DESCRIPTION OF THE TASK -> Search the entries below for "request" and copy each matching line.

RECORDED DATA ->
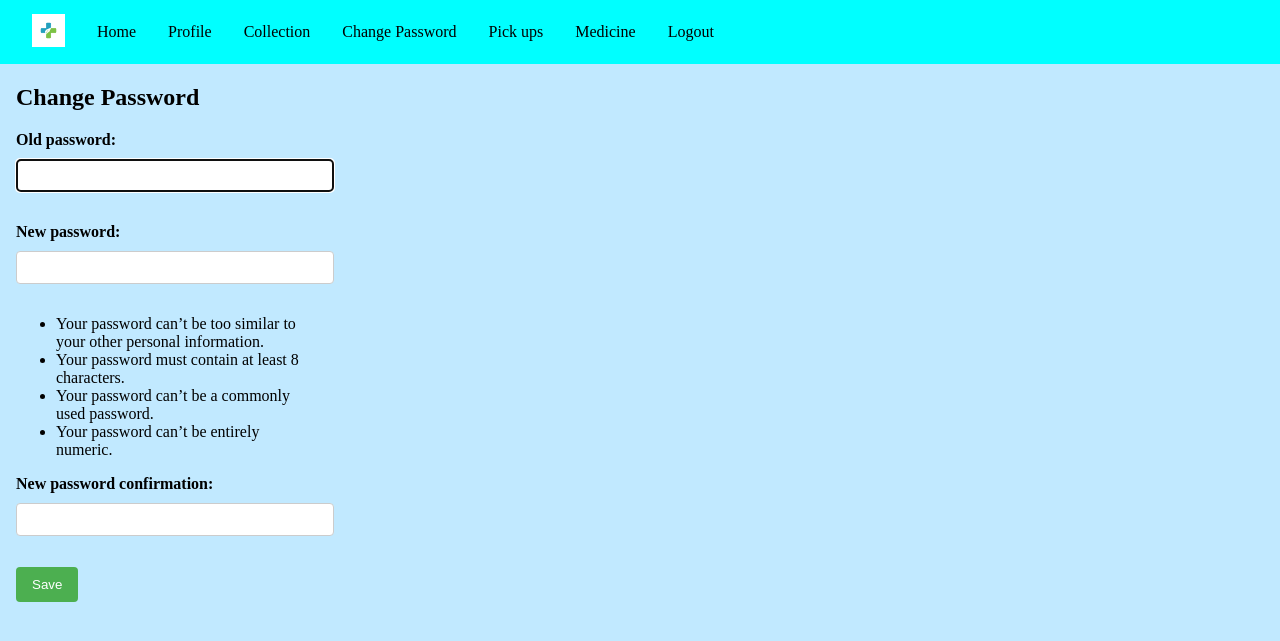
After one commit to yusuf-ozmen/django-apotheek, a Django app: page /change_password/ in a window 1280 px wide. The commit adds this page. Shown: the top 641 px of the page. Run offline with Django 4.2, Linux system fonts and the light colour scheme; a user stored in the database is signed in.

Commit message:
User can now change password
Also made some changes to how the collection works

```diff
--- /dev/null
+++ b/base/templates/base/change_password.html
@@ -0,0 +1,12 @@
+{% extends 'base/base.html' %}
+
+{% block title %}Change Password{% endblock title %}
+
+{% block content %}
+    <h2>Change Password</h2>
+    <form method="POST">
+        {% csrf_token %}
+        {{ form.as_p }}
+        <button type="submit" class="button">Save</button>
+    </form>
+{% endblock content %}
--- a/base/templates/base/menu.html
+++ b/base/templates/base/menu.html
@@ -6,6 +6,7 @@
         <div class="item"><a href="{% url 'index' %}">Home</a></div>
         <div class="item"><a href="{% url 'profile' %}">Profile</a></div>
         <div class="item"><a href="{% url 'collection' %}">Collection</a></div>
+        <div class="item"><a href="{% url 'change_password' %}">Change Password</a></div>
         {% if user.is_staff %}
             <div class="item"><a href="{% url 'pickups' %}">Pick ups</a></div>
             <div class="item"><a href="{% url 'medicines' %}">Medicine</a></div>
--- a/base/urls.py
+++ b/base/urls.py
@@ -17,4 +17,5 @@ urlpatterns = [
     path('pickups/create/', views.create_pickup, name='create_pickup'),
     path('pickups/approve/<int:id>/', views.approve_pickup, name='approve_pickup'),
     path('pickups/delete/<int:id>/', views.delete_pickup, name='delete_pickup'),
+    path('change_password/', views.change_password, name='change_password'),
 ]
--- a/base/views.py
+++ b/base/views.py
@@ -2,12 +2,14 @@ import datetime
 from django.shortcuts import redirect, render
 from django.http import HttpResponse
 from .models import Profile, Medicine, Collection
-from .forms import NameForm, MedicineForm, CollectionForm, ProfileForm
+from .forms import MedicineForm, CollectionForm, ProfileForm
 from django.contrib import messages
 from django.contrib.auth.forms import UserCreationForm
 from django.contrib.auth import login
 from django.contrib.auth.decorators import login_required
 from django.contrib.admin.views.decorators import staff_member_required
+from django.contrib.auth import update_session_auth_hash
+from django.contrib.auth.forms import PasswordChangeForm
 
 # Create your views here.
 
@@ -135,3 +137,18 @@ def delete_pickup(request, id):
         messages.success(request, "Pick up deleted.")
         return redirect('pickups')
     return render(request, 'base/delete_pickup.html', {'pickup': pickup})
+
+@login_required
+def change_password(request):
+    if request.method == 'POST':
+        form = PasswordChangeForm(request.user, request.POST)
+        if form.is_valid():
+            user = form.save()
+            update_session_auth_hash(request, user)
+            messages.success(request, 'Your password was successfully updated!')
+            return redirect('change_password')
+        else:
+            messages.error(request, 'Please correct the error below.')
+    else:
+        form = PasswordChangeForm(request.user)
+    return render(request, 'base/change_password.html', {'form': form})
```
Also changed, not shown: base/templates/base/collection.html (+6 -8 lines), base/templates/base/create_medicine.html (renamed from base/templates/base/createMedicine.html), base/templates/base/create_pickup.html (renamed from base/templates/base/createPickup.html), base/templates/base/delete_medicine.html (renamed from base/templates/base/deleteMedicine.html), base/templates/base/delete_pickup.html (renamed from base/templates/base/deletePickup.html), base/templates/base/edit_medicine.html (renamed from base/templates/base/editMedicine.html), db.sqlite3.
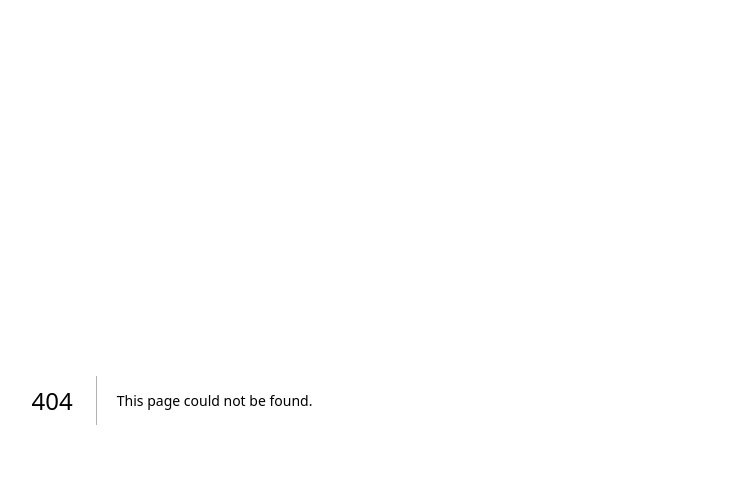
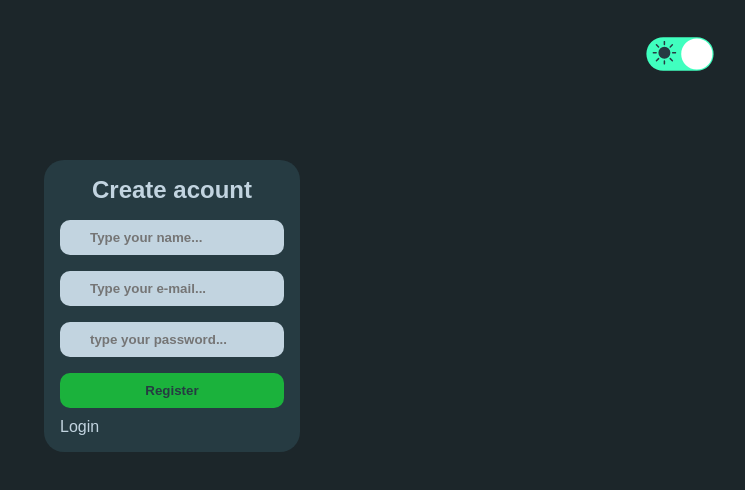
Before and after one commit to TurinoS/advice-generator, a Next.js app: page /register in a window 1280 px wide. Before the commit this address had no page. Shown: the top 490 px of the page, without its empty margins (468-1213 px from the left). Built offline with nearby package versions, Linux system fonts and the light colour scheme.

Commit message:
feat: criando pagina de login e cadastro

```diff
--- /dev/null
+++ b/src/app/register/layout.tsx
@@ -0,0 +1,16 @@
+import StyledComponentsRegistry from "../../../registry"
+
+export default function RootLayout({
+  children,
+}: {
+  children: React.ReactNode
+}) {
+  return (
+    <html lang="en">
+      <meta charSet="UTF-8" />
+      <StyledComponentsRegistry>
+      <body>{children}</body>
+      </StyledComponentsRegistry>
+    </html>
+  )
+}
--- /dev/null
+++ b/src/app/register/page.tsx
@@ -0,0 +1,74 @@
+'use client'
+
+import Switcher from "@/components/Switcher";
+import { CustomThemeProvider } from "@/contexts/ThemeContext";
+import { GlobalStyle } from "@/styles/GlobalStyles";
+import Link from "next/link";
+import styled from "styled-components";
+
+const Container = styled.div`
+    width: 20vw;
+    margin: 20vh 40vw;
+    padding: 1em;
+    display: flex;
+    flex-direction: column;
+    justify-content: space-between;
+    background-color: ${props => props.theme.colors.darkGrayishBlue};
+    border-radius: 20px;
+
+    & h2 {
+        text-align: center;
+    }
+
+    & form {
+        height: 100%;
+        display: flex;
+        flex-direction: column;
+        gap: 1em;
+        margin-top: 1em;
+    }
+
+    & input {
+        padding: 10px 30px;
+        border: none;
+        background-color: ${props => props.theme.colors.lightCyan};
+        color: ${props => props.theme.colors.darkGrayishBlue};
+        font-weight: bold;
+        border-radius: 10px;
+    }
+
+    & button {
+        padding: 10px 30px;
+        border: none;
+        background-color: ${props => props.theme.colors.neonGreenFont};
+        color: ${props => props.theme.colors.darkGrayishBlue};
+        font-weight: bold;
+        border-radius: 10px;
+        cursor: pointer;
+    }
+
+    & a {
+        text-decoration: none;
+        color: ${props => props.theme.colors.lightCyan};
+        margin-top: 10px;
+    }
+`
+
+export default function Login() {
+    return(
+        <CustomThemeProvider>
+            <GlobalStyle />
+            <Switcher />
+            <Container>
+                <h2>Create acount</h2>
+                <form>
+                    <input type="text" name="name" id="name" placeholder="Type your name..." />
+                    <input type="email" name="email" id="email" placeholder="Type your e-mail..." />
+                    <input type="password" name="password" id="password" placeholder="type your password..." />
+                    <button type="submit">Register</button>
+                </form>
+                <Link href='/login'>Login</Link>
+            </Container>
+        </CustomThemeProvider>
+    )
+}
--- a/src/components/AdviceCard.tsx
+++ b/src/components/AdviceCard.tsx
@@ -17,7 +17,7 @@ interface AdviceCardProps {
 const Card = styled.div`
     width: 50vw;
     height: 50vh;
-    margin: 25vh 25vw;
+    margin: 20vh 25vw;
     padding: 1em;
     background-color: ${props => props.theme.colors.darkGrayishBlue};
     display: flex;
--- a/src/styles/GlobalStyles.tsx
+++ b/src/styles/GlobalStyles.tsx
@@ -13,7 +13,7 @@ export const GlobalStyle = createGlobalStyle`
     body {
         background-color: ${props => props.theme.colors.darkBlue};
         color: ${props => props.theme.colors.lightCyan};
-        height: 100vh;
+        max-height: 100vw;
         width: 100%;
     }
 `
```
Also changed, not shown: src/app/login/layout.tsx (added, +16 -0 lines), src/app/login/page.tsx (added, +73 -0 lines).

TASK SOLUTION ->
@@ -135,3 +137,18 @@ def delete_pickup(request, id):
         messages.success(request, "Pick up deleted.")
     return render(request, 'base/delete_pickup.html', {'pickup': pickup})
+def change_password(request):
+    if request.method == 'POST':
+        form = PasswordChangeForm(request.user, request.POST)
+            update_session_auth_hash(request, user)
+            messages.success(request, 'Your password was successfully updated!')
+            messages.error(request, 'Please correct the error below.')
+        form = PasswordChangeForm(request.user)
+    return render(request, 'base/change_password.html', {'form': form})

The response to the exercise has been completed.